THE RECORDS:
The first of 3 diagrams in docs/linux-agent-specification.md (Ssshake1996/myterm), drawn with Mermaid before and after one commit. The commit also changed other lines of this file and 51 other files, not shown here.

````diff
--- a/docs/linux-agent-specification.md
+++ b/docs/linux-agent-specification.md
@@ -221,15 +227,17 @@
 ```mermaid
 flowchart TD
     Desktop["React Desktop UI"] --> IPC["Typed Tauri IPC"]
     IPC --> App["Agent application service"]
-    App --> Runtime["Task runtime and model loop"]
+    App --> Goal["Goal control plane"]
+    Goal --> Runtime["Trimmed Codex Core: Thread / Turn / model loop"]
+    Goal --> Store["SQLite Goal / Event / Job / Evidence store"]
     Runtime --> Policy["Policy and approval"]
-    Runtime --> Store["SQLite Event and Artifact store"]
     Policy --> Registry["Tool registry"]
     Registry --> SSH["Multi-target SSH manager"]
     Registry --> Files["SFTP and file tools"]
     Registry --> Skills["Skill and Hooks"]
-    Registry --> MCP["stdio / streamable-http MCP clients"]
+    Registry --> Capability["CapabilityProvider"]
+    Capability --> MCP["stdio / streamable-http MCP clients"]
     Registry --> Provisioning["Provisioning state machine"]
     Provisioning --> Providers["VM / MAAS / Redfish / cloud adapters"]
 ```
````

PROBLEM REQUIREMENTS: Return a copy of each line in the entries that carries the string "Registry".

RESPONSE AREA:
     Policy --> Registry["Tool registry"]
     Registry --> SSH["Multi-target SSH manager"]
     Registry --> Files["SFTP and file tools"]
     Registry --> Skills["Skill and Hooks"]
-    Registry --> MCP["stdio / streamable-http MCP clients"]
+    Registry --> Capability["CapabilityProvider"]
     Registry --> Provisioning["Provisioning state machine"]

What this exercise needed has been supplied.